On Tuesday, the Florida Supreme Court sided with Florida Governor Ron DeSantis (R), upholding the governor’s use of executive power to suspend Broward County Sheriff Scott Israel from duty after his mishandling of two terrible tragedies.
Israel was suspended from his post as Broward County sheriff in January by DeSantis for botching the responses to two horrific shootings under his tenure: the massacre at Marjory Stoneman Douglas High School in Parkland in 2018 that took the lives of 17 people and the attack at the Fort Lauderdale-Hollywood International Airport in 2017 that killed five.
In a tweet posted Tuesday, DeSantis announced the court’s decision, tearing into Israel for his “neglect of duty and incompetence” and stating that he was “look[ing] forward” to the “formal removal” of Israel.
“Today’s @flcourts opinion leaves no doubt of my authority to suspend a government official for neglect of duty and incompetence. Scott Israel failed to protect the families and students of Broward County and I look forward to the @FLSenate resuming the process of formal removal.”
Today's @flcourts opinion leaves no doubt of my authority to suspend a government official for neglect of duty and incompetence. Scott Israel failed to protect the families and students of Broward County and I look forward to the @FLSenate resuming the process of formal removal.
— Ron DeSantis (@GovRonDeSantis) April 23, 2019
The Florida Constitution states that a governor may suspend a sheriff for incompetence or neglect of duty.
DeSantis originally suspended Israel through an executive order in January, citing “repeated failures, incompetence and neglect of duty.”
The executive order also stated that deputies at the scene of the Parkland shooting did not move in to confront the shooter during the attack.
As IJR Red previously reported, Israel had speculated with his department that he would be ousted from his position after 85 percent of his officers backed a no-confidence vote against him. As an elected official, he was not forced to leave office after the no-confidence vote.

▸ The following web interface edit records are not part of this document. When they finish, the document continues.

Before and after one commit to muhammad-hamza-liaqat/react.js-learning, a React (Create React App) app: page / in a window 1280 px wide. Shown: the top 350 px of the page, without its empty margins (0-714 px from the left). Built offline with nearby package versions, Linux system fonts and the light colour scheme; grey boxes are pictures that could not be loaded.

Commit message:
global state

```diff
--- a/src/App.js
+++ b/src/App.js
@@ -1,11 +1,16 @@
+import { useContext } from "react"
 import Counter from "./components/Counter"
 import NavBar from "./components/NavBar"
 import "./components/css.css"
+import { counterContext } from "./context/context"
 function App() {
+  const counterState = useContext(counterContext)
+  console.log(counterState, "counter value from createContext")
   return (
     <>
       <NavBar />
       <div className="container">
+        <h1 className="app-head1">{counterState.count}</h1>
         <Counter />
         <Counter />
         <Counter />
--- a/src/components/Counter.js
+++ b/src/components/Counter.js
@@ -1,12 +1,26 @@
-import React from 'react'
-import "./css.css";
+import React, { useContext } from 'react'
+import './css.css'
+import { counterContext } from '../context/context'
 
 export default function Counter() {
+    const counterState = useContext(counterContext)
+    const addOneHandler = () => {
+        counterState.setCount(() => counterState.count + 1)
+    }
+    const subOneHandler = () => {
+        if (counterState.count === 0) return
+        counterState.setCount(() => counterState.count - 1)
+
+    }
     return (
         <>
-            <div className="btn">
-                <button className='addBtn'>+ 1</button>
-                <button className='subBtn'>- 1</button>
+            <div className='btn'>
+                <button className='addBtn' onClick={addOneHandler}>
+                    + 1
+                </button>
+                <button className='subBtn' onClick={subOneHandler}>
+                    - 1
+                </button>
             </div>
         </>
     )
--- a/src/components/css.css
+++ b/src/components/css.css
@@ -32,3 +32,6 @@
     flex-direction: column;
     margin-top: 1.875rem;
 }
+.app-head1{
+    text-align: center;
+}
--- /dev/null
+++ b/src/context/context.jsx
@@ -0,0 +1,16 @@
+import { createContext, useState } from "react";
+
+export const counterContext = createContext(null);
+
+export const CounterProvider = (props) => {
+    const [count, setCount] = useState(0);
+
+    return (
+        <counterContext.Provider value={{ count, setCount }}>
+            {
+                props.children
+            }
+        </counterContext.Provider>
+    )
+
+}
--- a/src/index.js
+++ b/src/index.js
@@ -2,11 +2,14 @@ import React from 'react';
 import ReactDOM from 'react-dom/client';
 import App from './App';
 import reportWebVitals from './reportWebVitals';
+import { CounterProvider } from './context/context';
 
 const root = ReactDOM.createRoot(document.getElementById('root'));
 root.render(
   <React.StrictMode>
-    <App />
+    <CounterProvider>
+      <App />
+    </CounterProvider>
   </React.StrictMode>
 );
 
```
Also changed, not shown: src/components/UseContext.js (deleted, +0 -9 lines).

The South Florida Sun-Sentinel released an article in December outlining many of the failures made by Israel, including his department not going through active-shooter training in “10 to 20 years.”
According to the Sun-Sentinel, Israel’s attorney Ben Kuehne stated that he “hope[d] and expect[ed] the [Florida] Senate will look at the merits of the claim” and that Israel would “be reinstated.”
Should Israel be fully removed from office by the Florida Senate, he would have to run again to reclaim his job.